  7. How many focuses does an athlete have at a time? Is this different at different times?

I’m fairly certain that a literal essay could be written on any of the above topics, or maybe even a book, but just seeing how other coaches think about these things will be very interesting and informative.

On totally different aspect of coaching – I’ve never really done the online coaching thing before. Everyone for whom I currently program I know in person, and have known in person since well before we started working together. I’m watching the processes we go through very closely. What’s the onramp system? How do updates work? How frequently are we communicating, and what about?

Finally, and this might actually be the most exciting point for me – we’ve agreed to set aside some time each month to talk coach-to-coach (as opposed to athlete-to-coach) about things beyond the normal week-to-week interactions. I’m hoping to use that time to talk about the processes of coaching, and I already have a list of about 20 questions to ask.

So, that turned into a bit of an essay about what seemed originally to be a pretty straight forward topic. Have you ever had a coach? If so, were there any particularly good or particularly bad experiences you’d like to share? I hope everyone’s training is going well, and I’ll see you all next time.

Advertisements

2 comments

  1. Good luck with giving up some control – it’s tough in the beginning but I’m sure you’ll learn heaps from having a coach! I think the key is finding someone that you can both learn from and who will challenge you as well whilst keeping you moving towards your goals safely.

    Like

    • twowhitelights · July 17

      Thanks Amanda – I’ll do an update in a few months about how I’m finding it and so on. I’ll stick with it for a minium of 6 months, so I’m sure there will be plenty to talk about.

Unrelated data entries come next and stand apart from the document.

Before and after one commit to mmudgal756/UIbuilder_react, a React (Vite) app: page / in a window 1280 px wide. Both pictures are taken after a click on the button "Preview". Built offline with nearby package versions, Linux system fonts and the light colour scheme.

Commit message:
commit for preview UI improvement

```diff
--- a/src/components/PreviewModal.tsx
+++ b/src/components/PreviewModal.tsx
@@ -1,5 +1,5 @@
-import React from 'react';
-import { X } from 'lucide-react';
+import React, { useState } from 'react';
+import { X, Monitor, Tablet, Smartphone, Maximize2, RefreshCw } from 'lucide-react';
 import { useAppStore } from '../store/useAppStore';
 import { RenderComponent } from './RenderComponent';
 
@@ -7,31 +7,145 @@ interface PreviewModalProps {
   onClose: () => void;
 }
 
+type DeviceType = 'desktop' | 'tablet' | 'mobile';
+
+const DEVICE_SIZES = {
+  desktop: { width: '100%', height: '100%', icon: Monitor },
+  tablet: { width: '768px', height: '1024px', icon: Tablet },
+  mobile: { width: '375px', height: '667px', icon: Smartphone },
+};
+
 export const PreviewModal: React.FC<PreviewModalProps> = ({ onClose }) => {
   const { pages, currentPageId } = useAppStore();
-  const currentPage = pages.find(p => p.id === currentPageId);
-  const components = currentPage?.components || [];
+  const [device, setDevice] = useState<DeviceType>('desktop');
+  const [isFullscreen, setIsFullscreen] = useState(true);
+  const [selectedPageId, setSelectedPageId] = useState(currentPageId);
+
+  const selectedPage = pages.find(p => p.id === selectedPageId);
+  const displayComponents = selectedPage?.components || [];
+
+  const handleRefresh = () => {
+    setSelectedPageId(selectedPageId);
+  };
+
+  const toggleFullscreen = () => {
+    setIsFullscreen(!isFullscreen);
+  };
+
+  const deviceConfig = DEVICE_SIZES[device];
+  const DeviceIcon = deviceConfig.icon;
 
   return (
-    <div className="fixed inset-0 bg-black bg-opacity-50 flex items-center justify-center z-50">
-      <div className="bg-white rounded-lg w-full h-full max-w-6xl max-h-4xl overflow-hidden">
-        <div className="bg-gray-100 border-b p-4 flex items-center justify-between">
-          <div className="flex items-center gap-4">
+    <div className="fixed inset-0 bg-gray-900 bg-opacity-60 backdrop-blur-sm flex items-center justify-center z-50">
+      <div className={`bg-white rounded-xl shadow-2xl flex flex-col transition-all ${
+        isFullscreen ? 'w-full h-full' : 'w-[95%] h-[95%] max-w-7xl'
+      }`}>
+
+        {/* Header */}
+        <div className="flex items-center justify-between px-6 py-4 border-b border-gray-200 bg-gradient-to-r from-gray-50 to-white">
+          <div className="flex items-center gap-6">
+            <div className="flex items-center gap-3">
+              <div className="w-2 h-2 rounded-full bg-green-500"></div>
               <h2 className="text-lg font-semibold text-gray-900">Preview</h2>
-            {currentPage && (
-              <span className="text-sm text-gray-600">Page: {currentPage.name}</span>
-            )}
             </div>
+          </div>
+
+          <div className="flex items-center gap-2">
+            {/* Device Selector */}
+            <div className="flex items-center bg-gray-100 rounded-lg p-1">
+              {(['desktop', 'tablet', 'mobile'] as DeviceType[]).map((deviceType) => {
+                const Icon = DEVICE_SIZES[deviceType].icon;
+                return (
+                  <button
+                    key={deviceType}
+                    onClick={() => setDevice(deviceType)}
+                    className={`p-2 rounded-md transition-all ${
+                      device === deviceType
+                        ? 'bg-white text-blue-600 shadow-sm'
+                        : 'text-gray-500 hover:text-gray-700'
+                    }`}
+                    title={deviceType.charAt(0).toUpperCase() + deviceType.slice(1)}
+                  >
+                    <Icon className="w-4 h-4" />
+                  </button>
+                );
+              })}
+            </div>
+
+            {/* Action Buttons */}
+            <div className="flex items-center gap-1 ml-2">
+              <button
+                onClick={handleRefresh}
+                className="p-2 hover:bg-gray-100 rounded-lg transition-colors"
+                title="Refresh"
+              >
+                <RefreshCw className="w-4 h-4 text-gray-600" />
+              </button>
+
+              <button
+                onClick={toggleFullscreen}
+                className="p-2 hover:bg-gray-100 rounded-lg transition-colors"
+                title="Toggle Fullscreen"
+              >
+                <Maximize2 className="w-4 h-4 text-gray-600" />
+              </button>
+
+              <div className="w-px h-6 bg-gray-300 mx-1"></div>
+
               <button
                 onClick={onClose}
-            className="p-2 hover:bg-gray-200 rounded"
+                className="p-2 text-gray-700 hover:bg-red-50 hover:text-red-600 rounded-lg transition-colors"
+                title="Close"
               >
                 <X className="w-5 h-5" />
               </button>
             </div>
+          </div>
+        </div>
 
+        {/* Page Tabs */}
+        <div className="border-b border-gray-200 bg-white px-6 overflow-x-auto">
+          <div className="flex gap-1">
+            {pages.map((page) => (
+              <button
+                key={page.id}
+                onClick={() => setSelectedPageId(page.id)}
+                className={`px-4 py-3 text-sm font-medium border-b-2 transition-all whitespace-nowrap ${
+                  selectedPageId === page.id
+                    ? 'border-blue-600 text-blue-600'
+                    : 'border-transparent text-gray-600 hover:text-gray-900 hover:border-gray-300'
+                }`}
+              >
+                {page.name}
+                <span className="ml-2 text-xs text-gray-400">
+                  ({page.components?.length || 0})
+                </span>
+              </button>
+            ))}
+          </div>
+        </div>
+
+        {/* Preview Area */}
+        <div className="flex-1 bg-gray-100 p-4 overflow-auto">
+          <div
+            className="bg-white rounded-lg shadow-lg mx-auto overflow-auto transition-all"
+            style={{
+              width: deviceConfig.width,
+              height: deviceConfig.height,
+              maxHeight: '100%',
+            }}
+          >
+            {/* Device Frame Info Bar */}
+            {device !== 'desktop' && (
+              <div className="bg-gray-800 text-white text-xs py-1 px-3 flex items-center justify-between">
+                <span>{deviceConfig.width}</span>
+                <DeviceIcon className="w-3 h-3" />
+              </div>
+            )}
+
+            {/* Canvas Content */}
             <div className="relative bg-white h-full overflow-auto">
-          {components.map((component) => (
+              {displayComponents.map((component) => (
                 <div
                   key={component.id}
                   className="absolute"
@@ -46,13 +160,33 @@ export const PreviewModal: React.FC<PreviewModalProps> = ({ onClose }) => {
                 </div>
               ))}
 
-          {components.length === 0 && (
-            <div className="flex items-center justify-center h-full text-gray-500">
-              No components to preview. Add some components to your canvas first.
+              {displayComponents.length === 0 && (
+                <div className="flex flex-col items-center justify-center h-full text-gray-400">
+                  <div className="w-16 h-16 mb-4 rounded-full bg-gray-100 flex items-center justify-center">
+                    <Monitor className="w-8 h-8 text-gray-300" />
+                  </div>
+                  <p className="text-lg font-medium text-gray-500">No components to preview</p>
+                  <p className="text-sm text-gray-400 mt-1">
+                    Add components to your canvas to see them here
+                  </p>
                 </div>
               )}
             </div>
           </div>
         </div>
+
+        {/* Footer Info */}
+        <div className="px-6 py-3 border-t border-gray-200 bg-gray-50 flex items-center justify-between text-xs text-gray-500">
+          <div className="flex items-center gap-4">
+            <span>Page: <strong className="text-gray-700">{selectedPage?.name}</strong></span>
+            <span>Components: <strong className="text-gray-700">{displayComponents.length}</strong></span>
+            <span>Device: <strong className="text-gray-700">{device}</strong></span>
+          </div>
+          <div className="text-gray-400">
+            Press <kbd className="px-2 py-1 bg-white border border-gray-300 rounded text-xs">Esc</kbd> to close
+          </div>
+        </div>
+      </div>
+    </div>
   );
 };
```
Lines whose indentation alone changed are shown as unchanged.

      Like

Leave a Reply

Fill in your details below or click an icon to log in:

WordPress.com Logo

You are commenting using your WordPress.com account. Log Out / Change )

Twitter picture

You are commenting using your Twitter account. Log Out / Change )

Facebook photo

You are commenting using your Facebook account. Log Out / Change )

Google+ photo

You are commenting using your Google+ account. Log Out / Change )

Connecting to %s